Sure, asking questions can lead to a sale. Asking the right questions, however, can win loyal business for years to come.

Salespeople add value only when they dig below surface-level answers. When they do it right, they may well discover that VPs who think their reps need sales training actually need to overhaul the way they hire. Or that a customer calling for a complex repair would be better off with a product upgrade.

“Just because a customer says, ‘Here’s my need,’ that doesn’t mean the customer is correct, but a lot of reps can’t get beyond that,” says Shelley Hall, principal and managing director of Catalytic Management, an organization that accelerates business growth through sales effectiveness and process improvement.

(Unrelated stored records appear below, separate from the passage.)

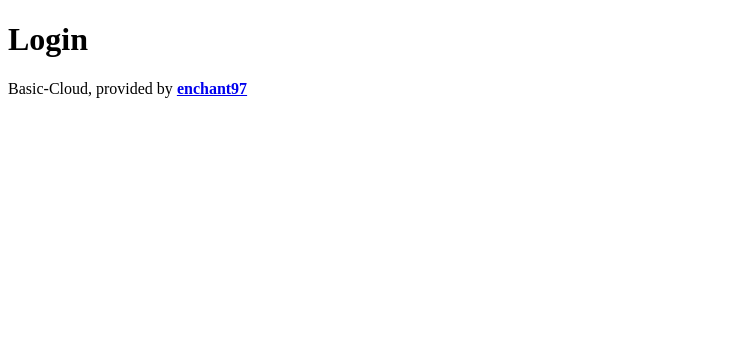
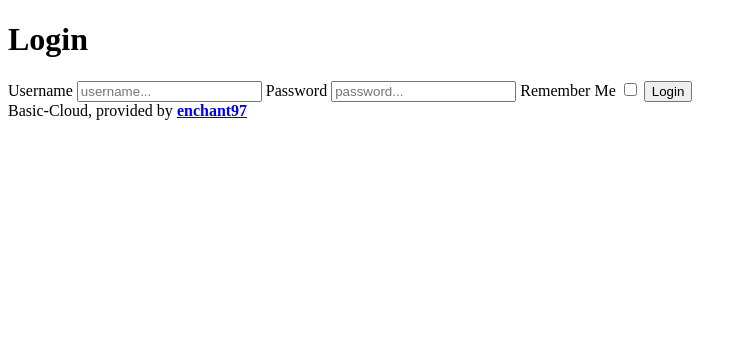
Before and after one commit to enchant97/basic-cloud, a FastAPI app: page /login in a window 1280 px wide. Shown: the top 340 px of the page, without its empty margins (0-747 px from the left). Run offline with FastAPI, Linux system fonts and the light colour scheme; parts of the project's set-up code (start-up, migrations or seed data) failed here and were passed over.

Commit message:
add login page & redirect when not logged in

```diff
--- /dev/null
+++ b/basic_cloud/static/errors.js
@@ -0,0 +1,11 @@
+/**
+ * when the login fails
+ * (either incorrect username or password)
+ */
+class InvalidLoginError {
+    constructor(message) {
+        this.name = 'InvalidLoginError';
+        this.message = message || '';
+        this.stack = (new Error()).stack;
+    }
+}
--- a/basic_cloud/static/script.js
+++ b/basic_cloud/static/script.js
@@ -1,4 +1,11 @@
 const TOKEN_KEY = "token";
+
+/**
+ * redirect to the login page
+ */
+function navigate_to_login() {
+    window.location.href = "/login";
+}
 
 /**
  * delete a parents children
@@ -74,10 +81,19 @@ function get_auth_headers(content_type = "application/json") {
     }
 }
 
-function update_curr_dur_status(new_location) {
+/**
+ * updates the current directory element
+ */
+function update_curr_dir_status(new_location) {
     document.getElementById("curr-directory").innerText = "Location: /" + new_location;
 }
 
+/**
+ * fetches a new token with given credentials
+ * @param {string} username
+ * @param {string} password
+ * @returns the token
+ */
 async function fetch_token(username, password) {
     const resp = await fetch("/token",
         {
@@ -85,7 +101,9 @@ async function fetch_token(username, password) {
             body: `grant_type=password&username=${username}&password=${password}`,
             headers: { "Content-Type": "application/x-www-form-urlencoded" },
         });
-    // TODO add error handling
+    if (resp.status === 401) {
+        throw new InvalidLoginError("invalid login details");
+    }
     const token = await resp.json();
     return token.access_token;
 }
@@ -98,7 +116,7 @@ async function fetch_dir_content(directory) {
             headers: get_auth_headers(),
         }
     );
-    // TODO add error handling
+    if (resp.status === 401) { navigate_to_login(); }
     return await resp.json();
 }
 
@@ -109,16 +127,23 @@ async function fetch_root_dirs() {
             headers: get_auth_headers(),
         }
     );
-    // TODO add error handling
+    if (resp.status === 401) { navigate_to_login(); }
     return await resp.json();
 }
 
-async function do_login() {
-    const username = prompt("enter username");
-    const password = prompt("enter password");
+async function do_login(username, password, rememberme) {
+    // get a token
     token = await fetch_token(username, password);
+    // remove tokens from browser storage
     localStorage.removeItem(TOKEN_KEY);
-    sessionStorage.setItem(TOKEN_KEY, token);
+    sessionStorage.removeItem(TOKEN_KEY);
+    // store the tokens
+    if (rememberme) {
+        localStorage.setItem(TOKEN_KEY, token);
+    }
+    else{
+        sessionStorage.setItem(TOKEN_KEY, token);
+    }
 }
 
 async function load_roots() {
@@ -128,7 +153,7 @@ async function load_roots() {
     delete_children(folders_elem);
     append_path_row(folders_elem, roots.shared, roots.shared, true);
     append_path_row(folders_elem, roots.home, roots.home, true);
-    update_curr_dur_status("");
+    update_curr_dir_status("");
 }
 
 /**
@@ -147,13 +172,35 @@ async function change_directory(new_directory) {
     append_path_row(folders_elem, get_parent_dir(new_directory), "..", true);
 
     dir_content.forEach(path_content => {
-        combined_path = new_directory + "/" + path_content.name;
+        const path_name = path_content.name;
+        combined_path = new_directory + "/" + path_name;
         if (path_content.meta.is_directory) {
-            append_path_row(folders_elem, combined_path, path_content.name, true);
+            append_path_row(folders_elem, combined_path, path_name, true);
         }
         else {
-            append_path_row(files_elem, combined_path, path_content.name, false);
+            append_path_row(files_elem, combined_path, path_name, false);
         }
     });
-    update_curr_dur_status(new_directory);
+    update_curr_dir_status(new_directory.replace("\\", "/"));
 }
+
+/**
+ * handle the login form being submitted
+ */
+function handle_login_form() {
+    const username = document.getElementById("username");
+    const password = document.getElementById("password");
+    const rememberme = document.getElementById("rememberme");
+
+    do_login(username.value, password.value, rememberme.checked)
+        .then(_ => {
+            window.location.href = "/";
+        }).catch(err => {
+            if (err instanceof InvalidLoginError) {
+                password.value = "";
+                alert(err.message);
+                password.focus();
+            }
+            else { throw err;}
+        });
+}
--- a/basic_cloud/templates/login.html
+++ b/basic_cloud/templates/login.html
@@ -1,5 +1,13 @@
 {% extends "/shared/base.html" %}
 {% block title %}Login{% endblock %}
 {% block main %}
-
+<form action="" onsubmit="return false;" id="login-form">
+    <label for="username">Username</label>
+    <input type="text" id="username" required placeholder="username...">
+    <label for="password">Password</label>
+    <input type="password" id="password" required placeholder="password...">
+    <label for="rememberme">Remember Me</label>
+    <input type="checkbox" name="rememberme" id="rememberme">
+    <button type="submit" onclick="handle_login_form()">Login</button>
+</form>
 {% endblock %}
--- a/basic_cloud/templates/shared/base.html
+++ b/basic_cloud/templates/shared/base.html
@@ -5,6 +5,7 @@
     <meta charset="UTF-8">
     <title>{% block title %}{% endblock %} | Basic Cloud</title>
     <meta name="viewport" content="width=device-width, initial-scale=1.0">
+    <script src="/static/errors.js"></script>
     <script src="/static/script.js"></script>
     {% block extrahead %}{% endblock %}
 </head>
```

Recently, Catalytic got a call from a company that wanted customer-service training for its employees. Upon discovering that the company’s owner had retired a few years ago, the Catalytic rep asked the following comparison questions:

  • How does the staff currently behave, and how does that differ from two to three years ago?
  • What service elements do you want improved, and why are they more important than other elements?
  • How would you compare staff members’ behavior toward each other before and after the leadership change?

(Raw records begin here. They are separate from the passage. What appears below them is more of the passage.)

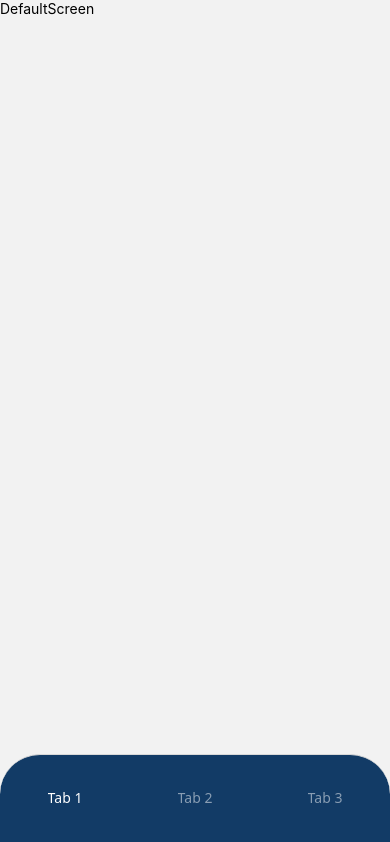
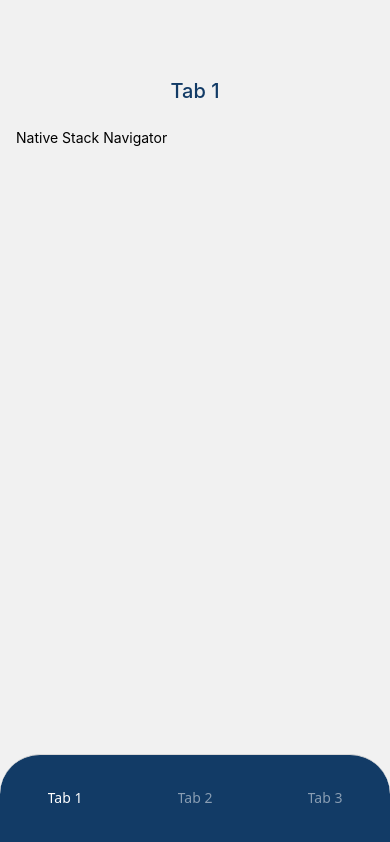
Before and after one commit to berkaypacal/cask-case, a React Native app: screen / in a window 390 px wide. Built offline with nearby package versions, Linux system fonts and the light colour scheme.

Commit message:
feat: Replace View with LayoutComponent in DefaultScreen and TabThree for consistent layout structure

```diff
--- a/src/screens/TabOne/DefaultScreen/index.js
+++ b/src/screens/TabOne/DefaultScreen/index.js
@@ -1,11 +1,12 @@
-import {View, Text} from 'react-native';
 import React from 'react';
+import {Text} from 'react-native';
+import LayoutComponent from '../../../components/base/LayoutComponent';
 
 const DefaultScreen = () => {
   return (
-    <View>
-      <Text>DefaultScreen</Text>
-    </View>
+    <LayoutComponent title="Tab 1">
+      <Text>Native Stack Navigator</Text>
+    </LayoutComponent>
   );
 };
 
--- a/src/screens/TabThree/index.js
+++ b/src/screens/TabThree/index.js
@@ -1,11 +1,12 @@
-import {View, Text} from 'react-native';
 import React from 'react';
+import {Text} from 'react-native';
+import LayoutComponent from '../../components/base/LayoutComponent';
 
 const TabThree = () => {
   return (
-    <View>
-      <Text>TabThree</Text>
-    </View>
+    <LayoutComponent title="Tab 3">
+      <Text>Native Stack Navigator</Text>
+    </LayoutComponent>
   );
 };
 
```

As it turned out, the regime change had resulted in widespread mistrust and animosity among managers and employees. This new culture was having a negative effect on customer service operations. With a better understanding of the problem and the issues behind it, Catalytic was able to provide a quality solution.

Comparison questions are key to getting customers to make connections about what’s working and what isn’t. “Clients have to make the discovery for themselves,” says Hall. “Our job is to help them do that by asking the right questions.”

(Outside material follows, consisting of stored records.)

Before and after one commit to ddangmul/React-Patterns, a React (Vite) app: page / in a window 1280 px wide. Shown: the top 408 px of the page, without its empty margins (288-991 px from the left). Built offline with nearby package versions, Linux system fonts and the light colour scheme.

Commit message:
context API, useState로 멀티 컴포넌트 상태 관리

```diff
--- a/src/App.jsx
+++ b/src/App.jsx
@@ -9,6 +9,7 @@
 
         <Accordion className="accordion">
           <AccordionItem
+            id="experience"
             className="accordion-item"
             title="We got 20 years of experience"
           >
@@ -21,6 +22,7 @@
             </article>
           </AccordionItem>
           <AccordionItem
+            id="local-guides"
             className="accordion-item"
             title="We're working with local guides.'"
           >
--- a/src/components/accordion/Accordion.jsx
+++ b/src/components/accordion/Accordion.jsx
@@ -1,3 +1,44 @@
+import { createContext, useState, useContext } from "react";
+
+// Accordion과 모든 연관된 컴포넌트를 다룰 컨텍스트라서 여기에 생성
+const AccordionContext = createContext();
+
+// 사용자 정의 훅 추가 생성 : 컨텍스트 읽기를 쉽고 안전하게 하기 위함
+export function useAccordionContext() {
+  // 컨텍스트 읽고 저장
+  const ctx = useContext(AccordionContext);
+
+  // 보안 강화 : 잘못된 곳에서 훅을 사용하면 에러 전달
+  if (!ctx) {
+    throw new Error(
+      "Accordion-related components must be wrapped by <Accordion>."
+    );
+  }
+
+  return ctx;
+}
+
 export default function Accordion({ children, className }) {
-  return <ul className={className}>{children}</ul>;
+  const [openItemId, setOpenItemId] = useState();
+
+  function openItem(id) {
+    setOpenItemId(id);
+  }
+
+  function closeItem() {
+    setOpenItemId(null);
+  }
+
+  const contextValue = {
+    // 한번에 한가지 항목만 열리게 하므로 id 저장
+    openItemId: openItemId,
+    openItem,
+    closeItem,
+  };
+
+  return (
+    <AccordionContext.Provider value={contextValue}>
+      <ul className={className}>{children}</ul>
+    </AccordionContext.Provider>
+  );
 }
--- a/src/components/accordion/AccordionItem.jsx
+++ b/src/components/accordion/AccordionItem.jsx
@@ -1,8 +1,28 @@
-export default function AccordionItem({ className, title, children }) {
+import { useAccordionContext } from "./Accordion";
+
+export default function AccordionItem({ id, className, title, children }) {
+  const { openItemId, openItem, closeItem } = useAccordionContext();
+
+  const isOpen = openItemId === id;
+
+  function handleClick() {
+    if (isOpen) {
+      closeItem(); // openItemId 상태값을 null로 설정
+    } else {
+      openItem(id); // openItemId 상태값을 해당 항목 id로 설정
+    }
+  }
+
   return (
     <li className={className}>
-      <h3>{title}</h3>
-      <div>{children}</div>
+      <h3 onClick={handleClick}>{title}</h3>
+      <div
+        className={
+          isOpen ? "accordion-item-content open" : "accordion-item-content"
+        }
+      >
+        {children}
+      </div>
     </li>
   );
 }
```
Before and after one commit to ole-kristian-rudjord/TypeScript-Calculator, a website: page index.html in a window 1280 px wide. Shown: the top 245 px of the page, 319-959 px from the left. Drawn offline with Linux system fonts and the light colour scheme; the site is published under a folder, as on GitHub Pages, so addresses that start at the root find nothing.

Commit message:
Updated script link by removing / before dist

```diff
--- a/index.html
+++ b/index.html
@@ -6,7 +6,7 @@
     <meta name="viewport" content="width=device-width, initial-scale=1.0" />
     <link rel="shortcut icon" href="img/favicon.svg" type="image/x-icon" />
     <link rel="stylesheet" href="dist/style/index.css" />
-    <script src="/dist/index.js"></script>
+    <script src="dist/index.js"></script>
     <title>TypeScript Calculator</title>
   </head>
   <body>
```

Just remember that every sales solution is unique; what worked for one customer won’t necessarily work for the next. “You cannot come from a place of thinking you have all the answers,” Hall says. “[Don’t] make an assumption about one company just because the last five were a certain way.”